Why is it that when there's a great photo, it screams to be posted—to get noticed? Even if it's not a ground-breaking, earth-shattering revelation.
My first thought when I saw the photo of the black hole was... Eye of Sauron. I said it aloud in the office, and pretty soon my co-workers were tagging me in memes on Facebook saying the exact same thing.
And the jokes were great too... If you aren't impressed with the picture of the black hole... you don't understand the gravity of the situation..... I keep reading nothing but black hole articles; they keep pulling me in.
And if you keep going down the internet rabbit hole—err, black hole(?)—you'll end up with one of my favorite early '90s songs, "Black Hole Sun."
It's funny how the graphics that wowed us in the '90s look really cheesey now. Some people are cutting down the photo, saying the blurry quality makes it worthless. The fact that its M87 lies about 55 million light-years from Earth should make people pause and realize how amazing it really is that we could get anything at all. Considering one light year is 5.879e+12 miles (That's 5,878,499,810,000 miles, or nearly six trillion miles). The EHT (Event Horizon Telecope) that captured the images is made up of eight different observatories. Capturing it took nearly two years, and more coding and hard drives than any normal person could fathom... yet, there's still people who scoff.
There's others who (like me) are stunned with the photo, even if it isn't as crisp as my sunset images.
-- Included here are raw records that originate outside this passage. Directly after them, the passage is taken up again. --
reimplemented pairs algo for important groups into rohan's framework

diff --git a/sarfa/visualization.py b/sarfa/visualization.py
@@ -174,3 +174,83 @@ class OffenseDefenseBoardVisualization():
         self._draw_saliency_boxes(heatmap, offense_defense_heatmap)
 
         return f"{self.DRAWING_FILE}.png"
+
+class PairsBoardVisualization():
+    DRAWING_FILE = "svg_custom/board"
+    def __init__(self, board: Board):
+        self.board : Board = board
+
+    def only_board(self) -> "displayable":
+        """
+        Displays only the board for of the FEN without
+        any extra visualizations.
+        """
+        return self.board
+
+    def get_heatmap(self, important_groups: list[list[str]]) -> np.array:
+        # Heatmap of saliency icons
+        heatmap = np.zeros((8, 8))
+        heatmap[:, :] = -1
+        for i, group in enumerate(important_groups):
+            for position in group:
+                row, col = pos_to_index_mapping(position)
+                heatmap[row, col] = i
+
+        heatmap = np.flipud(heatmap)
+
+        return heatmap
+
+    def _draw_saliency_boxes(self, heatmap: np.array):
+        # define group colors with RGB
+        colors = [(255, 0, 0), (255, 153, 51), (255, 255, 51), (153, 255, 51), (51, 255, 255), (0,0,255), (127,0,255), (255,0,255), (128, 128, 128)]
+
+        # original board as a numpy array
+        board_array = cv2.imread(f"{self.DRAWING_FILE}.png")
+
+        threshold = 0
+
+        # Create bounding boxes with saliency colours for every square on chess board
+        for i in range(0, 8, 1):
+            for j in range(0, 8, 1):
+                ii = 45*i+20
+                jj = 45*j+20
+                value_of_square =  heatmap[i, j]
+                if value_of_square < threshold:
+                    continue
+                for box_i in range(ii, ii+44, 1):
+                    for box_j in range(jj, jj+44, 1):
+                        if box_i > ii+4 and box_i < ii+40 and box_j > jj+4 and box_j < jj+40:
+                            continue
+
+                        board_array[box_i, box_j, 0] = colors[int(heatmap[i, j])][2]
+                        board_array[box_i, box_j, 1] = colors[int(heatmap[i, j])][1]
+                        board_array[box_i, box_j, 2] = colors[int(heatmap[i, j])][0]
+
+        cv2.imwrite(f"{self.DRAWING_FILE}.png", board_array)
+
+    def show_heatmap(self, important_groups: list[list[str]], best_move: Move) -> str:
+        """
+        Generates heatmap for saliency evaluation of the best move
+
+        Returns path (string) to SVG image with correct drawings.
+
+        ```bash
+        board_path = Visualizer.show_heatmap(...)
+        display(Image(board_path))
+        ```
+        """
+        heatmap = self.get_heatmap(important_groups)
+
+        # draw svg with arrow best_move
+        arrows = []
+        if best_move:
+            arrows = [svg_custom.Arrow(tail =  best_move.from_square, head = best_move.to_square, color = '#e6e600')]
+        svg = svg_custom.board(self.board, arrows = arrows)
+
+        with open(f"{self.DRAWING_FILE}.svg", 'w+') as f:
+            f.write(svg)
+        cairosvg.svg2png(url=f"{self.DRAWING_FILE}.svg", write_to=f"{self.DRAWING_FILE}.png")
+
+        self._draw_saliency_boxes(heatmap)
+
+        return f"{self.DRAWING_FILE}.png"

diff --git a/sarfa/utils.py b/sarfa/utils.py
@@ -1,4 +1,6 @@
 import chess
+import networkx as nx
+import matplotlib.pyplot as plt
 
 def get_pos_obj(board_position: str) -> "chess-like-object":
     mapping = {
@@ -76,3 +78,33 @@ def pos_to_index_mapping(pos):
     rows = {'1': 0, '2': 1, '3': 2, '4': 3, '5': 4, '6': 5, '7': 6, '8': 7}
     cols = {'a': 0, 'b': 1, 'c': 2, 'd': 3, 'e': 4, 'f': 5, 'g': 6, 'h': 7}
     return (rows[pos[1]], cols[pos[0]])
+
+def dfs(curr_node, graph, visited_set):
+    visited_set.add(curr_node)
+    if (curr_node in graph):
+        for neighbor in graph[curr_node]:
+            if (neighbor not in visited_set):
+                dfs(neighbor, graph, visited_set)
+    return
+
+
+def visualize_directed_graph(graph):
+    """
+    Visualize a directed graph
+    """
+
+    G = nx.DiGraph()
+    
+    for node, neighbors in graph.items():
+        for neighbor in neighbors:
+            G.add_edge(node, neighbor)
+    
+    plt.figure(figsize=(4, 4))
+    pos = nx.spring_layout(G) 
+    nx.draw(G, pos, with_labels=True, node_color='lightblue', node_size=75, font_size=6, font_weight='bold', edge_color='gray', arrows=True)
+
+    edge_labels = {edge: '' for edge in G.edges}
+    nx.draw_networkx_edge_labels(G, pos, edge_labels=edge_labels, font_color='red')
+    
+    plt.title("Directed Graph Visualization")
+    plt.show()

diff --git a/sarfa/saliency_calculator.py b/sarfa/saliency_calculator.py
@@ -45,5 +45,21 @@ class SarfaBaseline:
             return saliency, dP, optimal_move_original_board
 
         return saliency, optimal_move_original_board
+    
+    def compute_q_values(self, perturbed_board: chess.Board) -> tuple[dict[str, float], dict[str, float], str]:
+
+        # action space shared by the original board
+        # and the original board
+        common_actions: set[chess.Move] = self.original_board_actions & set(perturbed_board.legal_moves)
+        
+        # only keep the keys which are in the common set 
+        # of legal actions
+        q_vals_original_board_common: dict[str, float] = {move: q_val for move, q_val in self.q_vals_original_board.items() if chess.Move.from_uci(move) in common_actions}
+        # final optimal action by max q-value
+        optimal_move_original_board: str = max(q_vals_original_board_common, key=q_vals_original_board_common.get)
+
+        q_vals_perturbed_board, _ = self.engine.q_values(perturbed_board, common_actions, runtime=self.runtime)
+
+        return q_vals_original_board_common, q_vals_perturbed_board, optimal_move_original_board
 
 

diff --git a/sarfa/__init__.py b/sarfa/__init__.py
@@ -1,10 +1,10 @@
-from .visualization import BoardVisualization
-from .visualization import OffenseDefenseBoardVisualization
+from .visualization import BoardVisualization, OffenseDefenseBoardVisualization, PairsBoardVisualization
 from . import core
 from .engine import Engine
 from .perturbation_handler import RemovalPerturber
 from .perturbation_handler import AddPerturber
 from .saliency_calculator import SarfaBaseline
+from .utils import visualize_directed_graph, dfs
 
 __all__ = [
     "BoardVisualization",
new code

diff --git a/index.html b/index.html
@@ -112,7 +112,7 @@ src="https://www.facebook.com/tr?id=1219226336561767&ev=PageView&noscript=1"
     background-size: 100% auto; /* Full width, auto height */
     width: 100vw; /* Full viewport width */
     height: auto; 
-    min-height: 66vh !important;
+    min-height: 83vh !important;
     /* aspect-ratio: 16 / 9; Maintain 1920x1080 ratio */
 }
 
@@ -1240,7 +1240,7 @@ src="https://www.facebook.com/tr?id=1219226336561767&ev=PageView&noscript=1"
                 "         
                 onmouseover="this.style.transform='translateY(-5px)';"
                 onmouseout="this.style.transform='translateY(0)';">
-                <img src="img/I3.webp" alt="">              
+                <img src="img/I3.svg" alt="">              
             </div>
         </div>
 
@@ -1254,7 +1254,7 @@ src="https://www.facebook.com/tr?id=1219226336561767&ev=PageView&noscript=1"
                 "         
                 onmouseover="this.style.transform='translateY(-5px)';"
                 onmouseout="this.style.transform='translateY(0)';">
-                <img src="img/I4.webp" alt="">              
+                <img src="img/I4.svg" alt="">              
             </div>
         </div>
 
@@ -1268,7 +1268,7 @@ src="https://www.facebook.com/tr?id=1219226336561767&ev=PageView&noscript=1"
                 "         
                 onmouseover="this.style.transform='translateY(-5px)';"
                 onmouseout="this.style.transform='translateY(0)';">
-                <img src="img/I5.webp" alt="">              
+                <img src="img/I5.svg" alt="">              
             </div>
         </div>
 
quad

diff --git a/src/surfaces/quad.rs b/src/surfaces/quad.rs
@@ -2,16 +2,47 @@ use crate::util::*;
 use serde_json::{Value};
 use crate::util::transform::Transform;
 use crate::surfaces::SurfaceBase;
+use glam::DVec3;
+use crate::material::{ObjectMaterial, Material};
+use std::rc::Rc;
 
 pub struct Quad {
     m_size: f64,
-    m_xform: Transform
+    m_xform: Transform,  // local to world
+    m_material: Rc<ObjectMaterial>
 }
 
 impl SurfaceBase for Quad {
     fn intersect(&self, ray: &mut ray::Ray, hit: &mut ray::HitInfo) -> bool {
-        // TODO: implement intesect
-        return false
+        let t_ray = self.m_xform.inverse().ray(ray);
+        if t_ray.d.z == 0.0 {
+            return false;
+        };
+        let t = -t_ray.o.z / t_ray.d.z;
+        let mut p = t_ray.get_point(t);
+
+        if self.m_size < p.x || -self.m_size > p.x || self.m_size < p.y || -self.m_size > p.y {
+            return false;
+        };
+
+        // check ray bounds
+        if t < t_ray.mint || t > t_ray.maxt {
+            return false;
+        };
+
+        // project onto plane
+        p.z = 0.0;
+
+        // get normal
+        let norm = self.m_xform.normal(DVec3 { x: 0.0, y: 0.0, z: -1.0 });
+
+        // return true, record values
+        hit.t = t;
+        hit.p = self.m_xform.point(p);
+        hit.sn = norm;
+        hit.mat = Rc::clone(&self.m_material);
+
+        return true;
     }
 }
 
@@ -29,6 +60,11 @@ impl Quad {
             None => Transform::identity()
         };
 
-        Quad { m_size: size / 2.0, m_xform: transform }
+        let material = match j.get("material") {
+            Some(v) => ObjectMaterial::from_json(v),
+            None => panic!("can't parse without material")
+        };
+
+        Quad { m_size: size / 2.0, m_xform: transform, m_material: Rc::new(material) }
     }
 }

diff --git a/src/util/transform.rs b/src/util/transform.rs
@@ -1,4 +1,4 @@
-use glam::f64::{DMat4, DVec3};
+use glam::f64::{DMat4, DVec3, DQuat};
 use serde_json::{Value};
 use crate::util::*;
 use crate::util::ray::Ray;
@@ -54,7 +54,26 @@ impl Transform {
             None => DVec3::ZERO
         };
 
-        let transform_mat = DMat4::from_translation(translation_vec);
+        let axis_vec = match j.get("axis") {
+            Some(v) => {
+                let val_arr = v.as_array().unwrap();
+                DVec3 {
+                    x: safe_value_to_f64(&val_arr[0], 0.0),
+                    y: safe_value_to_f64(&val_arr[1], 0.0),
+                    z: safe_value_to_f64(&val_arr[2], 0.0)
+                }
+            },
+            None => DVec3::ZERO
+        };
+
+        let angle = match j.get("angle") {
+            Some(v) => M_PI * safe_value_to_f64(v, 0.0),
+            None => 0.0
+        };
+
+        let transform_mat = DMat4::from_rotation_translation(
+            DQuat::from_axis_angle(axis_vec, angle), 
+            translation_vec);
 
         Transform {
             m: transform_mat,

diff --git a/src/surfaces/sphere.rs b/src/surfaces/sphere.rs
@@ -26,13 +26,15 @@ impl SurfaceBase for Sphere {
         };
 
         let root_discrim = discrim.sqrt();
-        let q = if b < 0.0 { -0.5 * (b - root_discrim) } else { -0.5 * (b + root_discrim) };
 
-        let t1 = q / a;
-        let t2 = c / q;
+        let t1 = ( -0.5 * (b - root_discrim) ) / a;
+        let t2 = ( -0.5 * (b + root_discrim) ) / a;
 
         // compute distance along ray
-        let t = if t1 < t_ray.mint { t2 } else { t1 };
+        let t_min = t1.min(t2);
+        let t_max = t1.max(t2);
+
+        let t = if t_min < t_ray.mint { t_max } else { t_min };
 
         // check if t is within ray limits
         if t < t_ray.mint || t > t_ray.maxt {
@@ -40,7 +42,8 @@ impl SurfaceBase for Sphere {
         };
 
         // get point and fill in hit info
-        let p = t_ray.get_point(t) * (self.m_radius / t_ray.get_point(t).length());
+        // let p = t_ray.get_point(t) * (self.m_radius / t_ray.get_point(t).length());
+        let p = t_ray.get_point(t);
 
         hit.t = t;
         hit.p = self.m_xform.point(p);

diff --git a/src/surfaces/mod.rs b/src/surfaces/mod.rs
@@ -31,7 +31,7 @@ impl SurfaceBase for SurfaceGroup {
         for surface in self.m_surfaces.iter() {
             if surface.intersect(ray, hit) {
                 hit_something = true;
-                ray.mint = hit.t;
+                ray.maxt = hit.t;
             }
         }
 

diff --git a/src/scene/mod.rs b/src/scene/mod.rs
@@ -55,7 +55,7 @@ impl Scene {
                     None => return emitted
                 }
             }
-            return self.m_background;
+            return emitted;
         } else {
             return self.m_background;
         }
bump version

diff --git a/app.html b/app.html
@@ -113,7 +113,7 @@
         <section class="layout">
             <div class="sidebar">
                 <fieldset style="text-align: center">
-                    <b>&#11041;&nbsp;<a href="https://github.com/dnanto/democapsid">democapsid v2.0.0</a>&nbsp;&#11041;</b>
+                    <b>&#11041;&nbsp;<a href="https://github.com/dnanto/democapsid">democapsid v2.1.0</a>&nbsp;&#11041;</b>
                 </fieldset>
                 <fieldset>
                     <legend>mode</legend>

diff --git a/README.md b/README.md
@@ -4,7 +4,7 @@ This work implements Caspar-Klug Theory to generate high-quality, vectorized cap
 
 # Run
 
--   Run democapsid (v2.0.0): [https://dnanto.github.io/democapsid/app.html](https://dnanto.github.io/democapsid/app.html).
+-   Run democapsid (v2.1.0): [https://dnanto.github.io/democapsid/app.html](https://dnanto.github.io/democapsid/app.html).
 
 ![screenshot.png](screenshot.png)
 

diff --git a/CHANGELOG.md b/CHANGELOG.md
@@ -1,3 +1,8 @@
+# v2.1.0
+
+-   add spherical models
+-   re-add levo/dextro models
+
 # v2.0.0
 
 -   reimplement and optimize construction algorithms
That's why the internet is such an interesting place. From a sunset, to a black hole and back, there's always something you can bounce to.